**HOW TO COMPLETE THIS TASK:** Your output should consist of every record, copied exactly.

**Change detection outputs:**
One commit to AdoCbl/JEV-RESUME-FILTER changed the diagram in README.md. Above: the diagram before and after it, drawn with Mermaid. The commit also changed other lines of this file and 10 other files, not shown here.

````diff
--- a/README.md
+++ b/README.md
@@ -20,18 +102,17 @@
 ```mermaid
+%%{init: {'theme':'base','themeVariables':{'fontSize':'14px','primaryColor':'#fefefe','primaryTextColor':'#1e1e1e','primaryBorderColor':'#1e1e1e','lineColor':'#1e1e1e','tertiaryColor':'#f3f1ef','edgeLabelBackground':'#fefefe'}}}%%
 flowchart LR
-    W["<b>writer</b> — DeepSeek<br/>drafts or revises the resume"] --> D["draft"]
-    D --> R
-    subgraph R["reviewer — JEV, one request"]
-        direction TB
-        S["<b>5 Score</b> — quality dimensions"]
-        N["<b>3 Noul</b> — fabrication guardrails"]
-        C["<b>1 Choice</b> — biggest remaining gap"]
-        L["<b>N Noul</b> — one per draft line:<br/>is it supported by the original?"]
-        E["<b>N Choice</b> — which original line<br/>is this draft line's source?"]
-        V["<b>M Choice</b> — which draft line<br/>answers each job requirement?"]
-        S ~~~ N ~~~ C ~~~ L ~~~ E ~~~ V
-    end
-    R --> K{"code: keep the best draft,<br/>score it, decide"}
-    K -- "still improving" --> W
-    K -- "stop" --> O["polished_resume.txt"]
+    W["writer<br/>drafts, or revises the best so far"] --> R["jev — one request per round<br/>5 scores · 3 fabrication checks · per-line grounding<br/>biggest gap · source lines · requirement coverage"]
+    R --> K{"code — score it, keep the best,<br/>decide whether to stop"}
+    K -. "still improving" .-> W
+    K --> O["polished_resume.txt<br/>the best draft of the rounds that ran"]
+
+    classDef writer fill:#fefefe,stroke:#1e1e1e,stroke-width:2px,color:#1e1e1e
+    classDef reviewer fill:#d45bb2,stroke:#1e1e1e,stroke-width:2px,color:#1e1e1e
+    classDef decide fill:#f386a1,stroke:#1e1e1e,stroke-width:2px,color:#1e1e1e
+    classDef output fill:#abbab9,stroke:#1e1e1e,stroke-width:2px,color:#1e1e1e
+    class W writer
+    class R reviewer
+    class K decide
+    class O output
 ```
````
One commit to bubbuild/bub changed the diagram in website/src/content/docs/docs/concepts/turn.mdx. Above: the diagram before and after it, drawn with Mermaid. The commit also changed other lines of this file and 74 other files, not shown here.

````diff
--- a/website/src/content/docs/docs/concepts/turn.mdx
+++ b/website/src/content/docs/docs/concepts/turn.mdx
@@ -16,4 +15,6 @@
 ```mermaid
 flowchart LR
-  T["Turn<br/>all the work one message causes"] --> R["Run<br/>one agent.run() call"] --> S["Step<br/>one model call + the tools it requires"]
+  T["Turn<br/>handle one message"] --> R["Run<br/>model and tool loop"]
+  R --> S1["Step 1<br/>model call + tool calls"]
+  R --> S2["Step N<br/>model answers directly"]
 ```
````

**EXERCISE SOLUTION:**
One commit to AdoCbl/JEV-RESUME-FILTER changed the diagram in README.md. Above: the diagram before and after it, drawn with Mermaid. The commit also changed other lines of this file and 10 other files, not shown here.

````diff
--- a/README.md
+++ b/README.md
@@ -20,18 +102,17 @@
 ```mermaid
+%%{init: {'theme':'base','themeVariables':{'fontSize':'14px','primaryColor':'#fefefe','primaryTextColor':'#1e1e1e','primaryBorderColor':'#1e1e1e','lineColor':'#1e1e1e','tertiaryColor':'#f3f1ef','edgeLabelBackground':'#fefefe'}}}%%
 flowchart LR
-    W["<b>writer</b> — DeepSeek<br/>drafts or revises the resume"] --> D["draft"]
-    D --> R
-    subgraph R["reviewer — JEV, one request"]
-        direction TB
-        S["<b>5 Score</b> — quality dimensions"]
-        N["<b>3 Noul</b> — fabrication guardrails"]
-        C["<b>1 Choice</b> — biggest remaining gap"]
-        L["<b>N Noul</b> — one per draft line:<br/>is it supported by the original?"]
-        E["<b>N Choice</b> — which original line<br/>is this draft line's source?"]
-        V["<b>M Choice</b> — which draft line<br/>answers each job requirement?"]
-        S ~~~ N ~~~ C ~~~ L ~~~ E ~~~ V
-    end
-    R --> K{"code: keep the best draft,<br/>score it, decide"}
-    K -- "still improving" --> W
-    K -- "stop" --> O["polished_resume.txt"]
+    W["writer<br/>drafts, or revises the best so far"] --> R["jev — one request per round<br/>5 scores · 3 fabrication checks · per-line grounding<br/>biggest gap · source lines · requirement coverage"]
+    R --> K{"code — score it, keep the best,<br/>decide whether to stop"}
+    K -. "still improving" .-> W
+    K --> O["polished_resume.txt<br/>the best draft of the rounds that ran"]
+
+    classDef writer fill:#fefefe,stroke:#1e1e1e,stroke-width:2px,color:#1e1e1e
+    classDef reviewer fill:#d45bb2,stroke:#1e1e1e,stroke-width:2px,color:#1e1e1e
+    classDef decide fill:#f386a1,stroke:#1e1e1e,stroke-width:2px,color:#1e1e1e
+    classDef output fill:#abbab9,stroke:#1e1e1e,stroke-width:2px,color:#1e1e1e
+    class W writer
+    class R reviewer
+    class K decide
+    class O output
 ```
````
One commit to bubbuild/bub changed the diagram in website/src/content/docs/docs/concepts/turn.mdx. Above: the diagram before and after it, drawn with Mermaid. The commit also changed other lines of this file and 74 other files, not shown here.

````diff
--- a/website/src/content/docs/docs/concepts/turn.mdx
+++ b/website/src/content/docs/docs/concepts/turn.mdx
@@ -16,4 +15,6 @@
 ```mermaid
 flowchart LR
-  T["Turn<br/>all the work one message causes"] --> R["Run<br/>one agent.run() call"] --> S["Step<br/>one model call + the tools it requires"]
+  T["Turn<br/>handle one message"] --> R["Run<br/>model and tool loop"]
+  R --> S1["Step 1<br/>model call + tool calls"]
+  R --> S2["Step N<br/>model answers directly"]
 ```
````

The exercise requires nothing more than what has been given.